Your instructions: Gather every line from the entries below that includes "className".

Code change snippets:
==*==

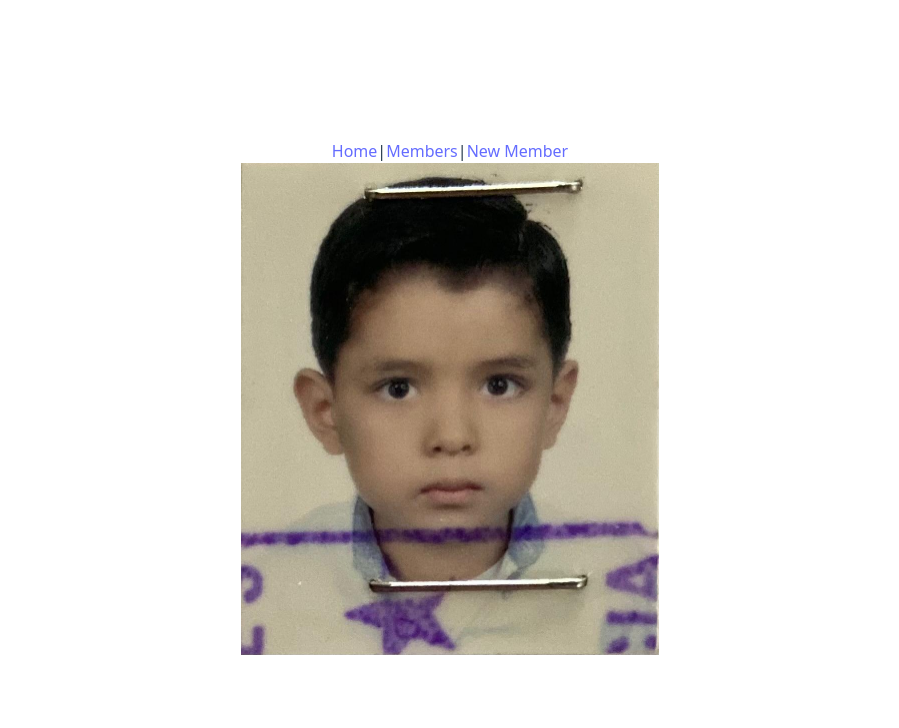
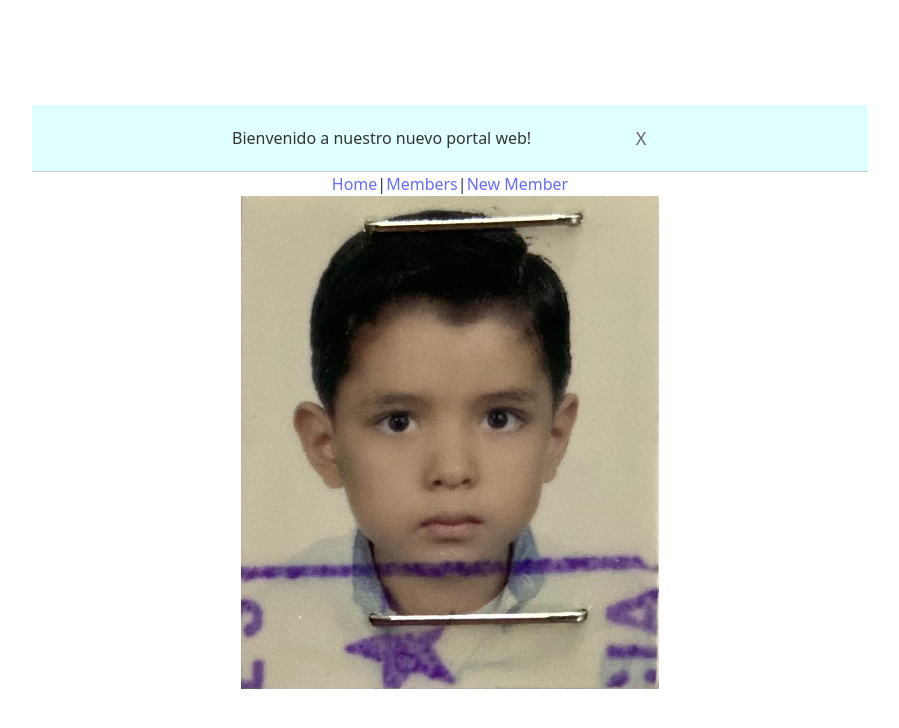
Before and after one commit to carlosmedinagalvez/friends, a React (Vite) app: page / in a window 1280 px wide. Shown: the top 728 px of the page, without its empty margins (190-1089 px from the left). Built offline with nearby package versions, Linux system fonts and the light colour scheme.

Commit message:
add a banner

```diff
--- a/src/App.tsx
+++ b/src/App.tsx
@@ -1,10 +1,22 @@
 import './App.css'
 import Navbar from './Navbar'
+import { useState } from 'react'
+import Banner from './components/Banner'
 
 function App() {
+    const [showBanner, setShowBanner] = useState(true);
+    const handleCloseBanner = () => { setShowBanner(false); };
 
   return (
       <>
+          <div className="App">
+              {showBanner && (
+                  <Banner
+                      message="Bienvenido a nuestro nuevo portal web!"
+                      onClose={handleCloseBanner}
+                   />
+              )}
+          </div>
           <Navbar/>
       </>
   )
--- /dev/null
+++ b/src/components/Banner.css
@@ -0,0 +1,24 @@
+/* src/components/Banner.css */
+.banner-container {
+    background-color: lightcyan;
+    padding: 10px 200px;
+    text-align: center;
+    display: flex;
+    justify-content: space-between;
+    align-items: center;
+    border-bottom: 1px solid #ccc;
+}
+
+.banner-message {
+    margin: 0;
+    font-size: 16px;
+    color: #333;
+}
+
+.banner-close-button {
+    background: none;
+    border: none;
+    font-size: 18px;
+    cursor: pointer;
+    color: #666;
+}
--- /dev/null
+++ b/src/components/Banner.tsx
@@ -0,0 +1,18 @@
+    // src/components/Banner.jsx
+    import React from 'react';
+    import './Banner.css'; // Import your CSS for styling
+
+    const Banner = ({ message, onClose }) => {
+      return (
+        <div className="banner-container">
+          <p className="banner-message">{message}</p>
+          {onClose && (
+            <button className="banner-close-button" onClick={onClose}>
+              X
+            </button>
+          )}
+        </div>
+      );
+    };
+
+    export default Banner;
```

==*==

Solution to this problem:
+          <div className="App">
+        <div className="banner-container">
+          <p className="banner-message">{message}</p>
+            <button className="banner-close-button" onClick={onClose}>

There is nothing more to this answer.